The mob can never rebel unless it is conservative, at least enough to have conserved some reasons for rebelling. It is the most awful thought in all our anarchy, that most of the ancient blows struck for freedom would not be struck at all to-day, because of the obscuration of the clean, popular customs from which they came. The insult that brought down the hammer of Wat Tyler might now be called a medical examination. That which Virginius loathed and avenged as foul slavery might now be praised as free love. The cruel taunt of Foulon, “Let them eat grass,” might now be represented as the dying cry of an idealistic vegetarian. Those great scissors of science that would snip off the curls of the poor little school children are ceaselessly snapping closer and closer to cut off all the corners and fringes of the arts and honors of the poor. Soon they will be twisting necks to suit clean collars, and hacking feet to fit new boots. It never seems to strike them that the body is more than raiment; that the Sabbath was made for man; that all institutions shall be judged and damned by whether they have fitted the normal flesh and spirit. It is the test of political sanity to keep your head. It is the test of artistic sanity to keep your hair on.
Now the whole parable and purpose of these last pages, and indeed of all these pages, is this: to assert that we must instantly begin all over again, and begin at the other end. I begin with a little girl’s hair. That I know is a good thing at any rate. Whatever else is evil, the pride of a good mother in the beauty of her daughter is good.
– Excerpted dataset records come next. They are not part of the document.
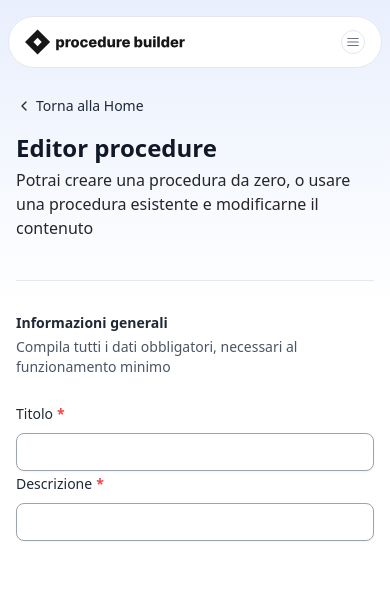
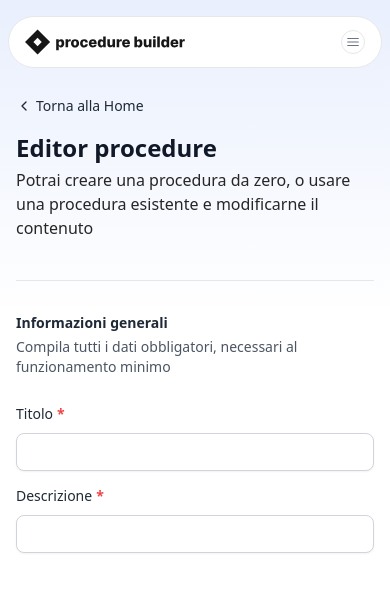
Before and after one commit to diemrt/diemrt-procedurebuilder-web, a React (Vite) app: page /procedure/editor in a window 390 px wide. Shown: the top 592 px of the page. Built offline with nearby package versions, Linux system fonts and the light colour scheme.

Commit message:
Aggiorna il componente Input per migliorare il margine inferiore e modifica il colore del bordo

```diff
--- a/src/components/forms/common/Input/Input.tsx
+++ b/src/components/forms/common/Input/Input.tsx
@@ -21,7 +21,7 @@ const Input = <TFieldValues extends Record<string, unknown>>({
   ...rest
 }: Props<TFieldValues>) => {
   return (
-    <div className="space-y-2 w-full">
+    <div className="space-y-2 w-full mb-3 md:mb-0">
       <label
         htmlFor={name}
         className="inline-block text-sm font-medium text-gray-800 dark:text-neutral-200"
@@ -33,7 +33,7 @@ const Input = <TFieldValues extends Record<string, unknown>>({
       </label>
       <input
         id={name}
-        className="py-2 px-3 pe-11 block w-full border-gray-400 shadow-sm rounded-lg text-sm focus:border-blue-500 focus:ring-blue-500 disabled:opacity-50 disabled:pointer-events-none dark:bg-neutral-900 dark:border-neutral-700 dark:text-neutral-400 dark:placeholder-neutral-500 dark:focus:ring-neutral-600"
+        className="py-2 px-3 pe-11 block w-full border-gray-300 shadow-sm rounded-lg text-sm focus:border-blue-500 focus:ring-blue-500 disabled:opacity-50 disabled:pointer-events-none dark:bg-neutral-900 dark:border-neutral-700 dark:text-neutral-400 dark:placeholder-neutral-500 dark:focus:ring-neutral-600"
         {...rest}
         {...(register &&
           register(
```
It is one of those adamantine tendernesses which are the touchstones of every age and race. If other things are against it, other things must go down. If landlords and laws and sciences are against it, landlords and laws and sciences must go down. With the red hair of one she-urchin in the gutter I will set fire to all modern civilization. Because a girl should have long hair, she should have clean hair; because she should have clean hair, she should not have an unclean home: because she should not have an unclean home, she should have a free and leisured mother; because she should have a free mother, she should not have an usurious landlord; because there should not be an usurious landlord, there should be a redistribution of property; because there should be a redistribution of property, there shall be a revolution. That little urchin with the gold-red hair, whom I have just watched toddling past my house, she shall not be lopped and lamed and altered; her hair shall not be cut short like a convict’s; no, all the kingdoms of the earth shall be hacked about and mutilated to suit her. She is the human and sacred image; all around her the social fabric shall sway and split and fall; the pillars of society shall be shaken, and the roofs of ages come rushing down, and not one hair of her head shall be harmed.
It is most emphatically not we, the people who must adjust ourselves to society but society which must be adjusted to suit we, the people. First things first.